The best natural salt alternatives

Food 29/08/2019

Spices are some of the best things ever when it comes to cooking! They add colour and flavour to all sorts of meals.

Spices make it easy to master the delicacies from flavours around the world and here are some of our favourites.

Mint:
Great in salads, on pasta or in couscous. It’s tasty with carrots, peas or broad beans.

Rosemary:
Add to roast or grilled meats, bread, homemade pizza, tomato sauce, beans, potatoes or egg dishes. Consider growing some rosemary; it’s a hardy plant and does well outside.

Nutmeg:
Add nutmeg with black pepper to homemade white and cheese sauces. It also adds warmth and flavour to homemade potato, cabbage and cauliflower soups.
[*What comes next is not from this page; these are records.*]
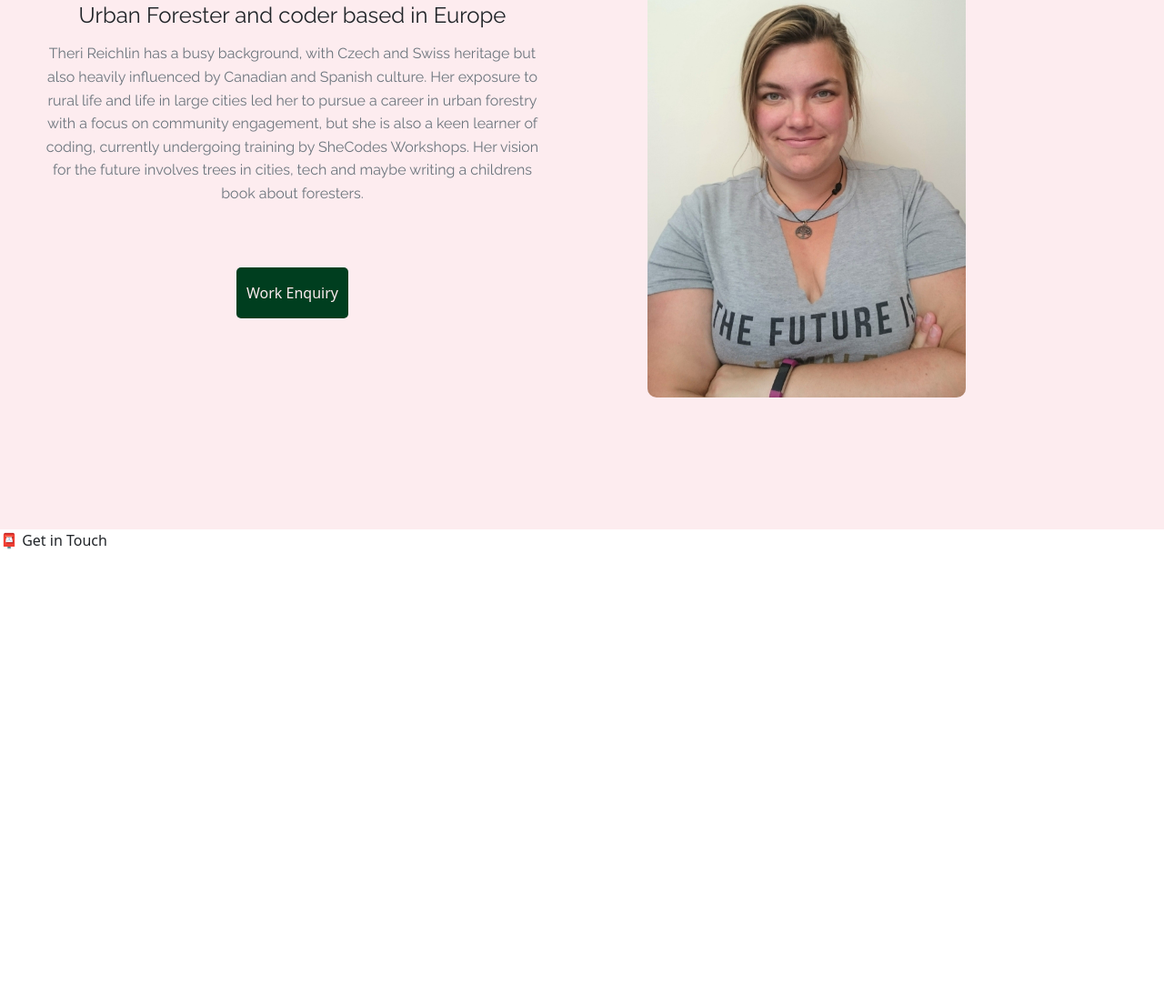
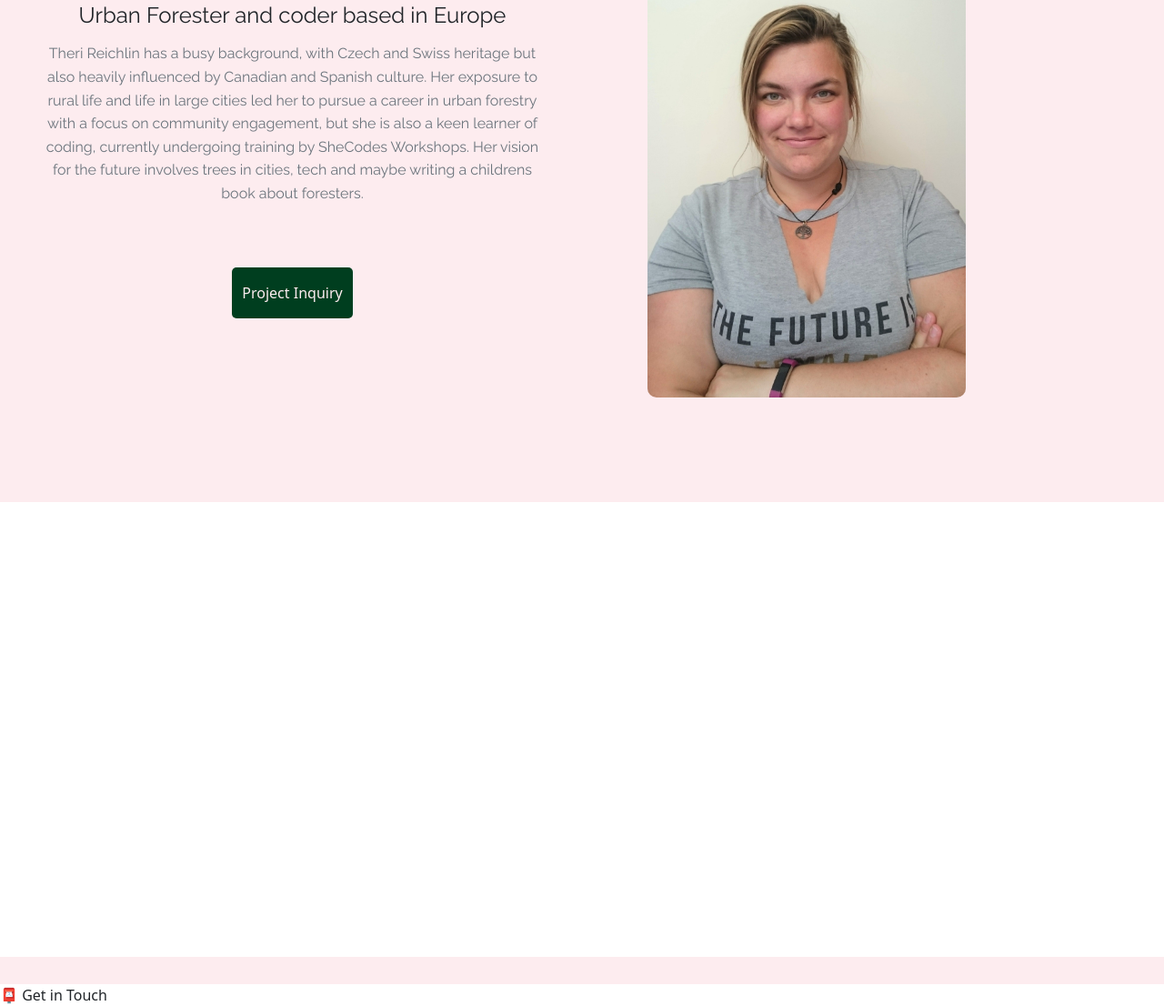
Before and after one commit to therikay/Theri-Website, a plain HTML site: page about.html in a window 1280 px wide. Shown: the part 201-1307 px from the top of the page at 91% size. Before the commit the page ends 807 px from the top, so only its background shows below. Drawn offline with nearby package versions, Linux system fonts and the light colour scheme; a script that the page names is missing.

Commit message:
added typeform

```diff
--- a/about.html
+++ b/about.html
@@ -58,7 +58,7 @@
       <h3>Theri Reichlin</h3>
   <h2>Urban Forester and coder based in Europe</h2>
   <p class="bio mb-5 text-muted"> Theri Reichlin has a busy background, with Czech and Swiss heritage but also heavily influenced by Canadian and Spanish culture. Her exposure to rural life and life in large cities led her to pursue a career in urban forestry with a focus on community engagement, but she is also a keen learner of coding, currently undergoing training by SheCodes Workshops. Her vision for the future involves trees in cities, tech and maybe writing a childrens book about foresters.</p>
-  <a href="/about.html#contact" class="btn contact-button">Work Enquiry</a>
+  <a href="/about.html#contact" class="btn contact-button">Project Inquiry</a>
   </div>
     </div>
 
@@ -70,7 +70,7 @@
 
 </div>
 
-
+<div class="typeform-widget" data-url="https://form.typeform.com/to/BilpM51S?typeform-medium=embed-snippet" style="width: 100%; height: 500px;"></div> <script> (function() { var qs,js,q,s,d=document, gi=d.getElementById, ce=d.createElement, gt=d.getElementsByTagName, id="typef_orm", b="https://embed.typeform.com/"; if(!gi.call(d,id)) { js=ce.call(d,"script"); js.id=id; js.src=b+"embed.js"; q=gt.call(d,"script")[0]; q.parentNode.insertBefore(js,q) } })() </script>
 
 
     <div class="about"></div>
```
Basil:
Perfect for pesto, marinades, dressings, sauces, sandwiches, soups and salads. Basil is traditionally used in Mediterranean cooking, in tomato-based pasta sauces, pizzas and bolognese. Use lemon, Thai and holy basil in South Asian and Thai dishes.

Cardamon:
Commonly added to Asian spice mixes and curry pastes. Cardamom also works well in baked goods and sweet breads, with cloves and cinnamon, for a taste of Scandinavia.

Chilli/Cayenne:
It works well in most dishes, including vegetable or seafood stews or vegetable soup. Add a pinch of chilli with a little mustard to spice up a cheese sauce, helping you use less cheese. Combine with cumin, coriander seeds and turmeric to give foods an Indian twist.

Cinnamon:
Cinnamon is an important spice in Turkish and Middle Eastern cooking, where it is used to flavour chicken and lamb dishes. Use it to deepen the flavour of cottage pie, curries, tagines, casseroles, roast vegetables, bolognese sauce or stewed fruit.

Chives:
Great in mashed potato, casseroles, salads, baked potatoes, low-fat cream cheese, fish and poultry. Chive flowers are edible and look good too.

Coriander:
Add coriander leaves to salads, soups (eg carrot and coriander soup), salsas, curries and fish and chicken dishes, or combine it with lime and chilli in stir fries.

Dill:
Popular in Russian, Eastern European, Greek and Scandinavian cooking, dill is a welcome addition to cottage cheese, low-fat cream cheese, omelettes, seafood, steak, potato salad and cucumber dishes. Try adding dill to broad beans and rice and serve with koftas (made from lean minced meat), as found in Iranian cooking.

Cumin:

After black pepper, cumin is the most-used spice worldwide. It is flavoursome without too much spiciness. Cumin goes with practically any dish but particularly with lamb, game, beans and rice. Combine with oregano and chilli for a Mexican twist, or with cardamom, coriander and turmeric for a taste of India.

Ginger:
Ginger enhances sweet and savoury dishes. Fresh ginger can be grated into stir fries and curries during cooking, or sprinkled over meat before baking or barbecuing. It can also be used in salad dressings or added to rice. Ground ginger works well with stewed fruits.

Oregano:
Popular in Greek and Mediterranean cooking. Use it to marinate meats, poultry and seafood before grilling, in egg dishes, breads, casseroles and salads. It’s also great in spaghetti bolognese and tomato salsas. Marjoram is a good oregano substitute, but tastes milder.

Paprika:
For a Hungarian twist, team paprika with caraway, coriander, cinnamon and dill. Combine with garlic for a Spanish flavour. Paprika goes well with lamb, chicken and fish dishes, on baked sweet potato wedges, or in beans or scrambled egg.

Parsley:
Goes with roast lamb, grilled steak, fish, chicken, veg, potato dishes, omelettes, stuffing, soft cheeses, marinades, dressings, sauces and soups.

Sage:
Sage is traditional in Italian and French cooking, added to meats, poultry and stuffing, and is often chopped and stirred into pasta and gnocchi.

Tarragon:
Native to Siberia and western Asia, tarragon is a key herb in French cooking. It goes well with poultry, fish, egg dishes, beef and vegetable soups. It can also be added to salad dressings.

Thyme:
dd whole sprigs to slow-cooked meals and casseroles and remove at the end. Thyme works well with other herbs like rosemary, parsley, sage, savoury and oregano, and is used in bouquet garni. It can flavour most meats, including chicken and game (as a marinade or in a sauce) and is a tasty addition to roast vegetables. Tuck sprigs inside a chicken, along with fresh lemon, before roasting. Pair thyme with paprika, oregano and cayenne pepper for Cajun cuisine, and with cinnamon, nutmeg and cayenne pepper for Caribbean meals.

Tumeric:
For a hint of North Africa, use turmeric with ginger in meat and vegetable dishes, or flavour rice with it. A little turmeric goes a long way; as it cooks, its flavour intensifies.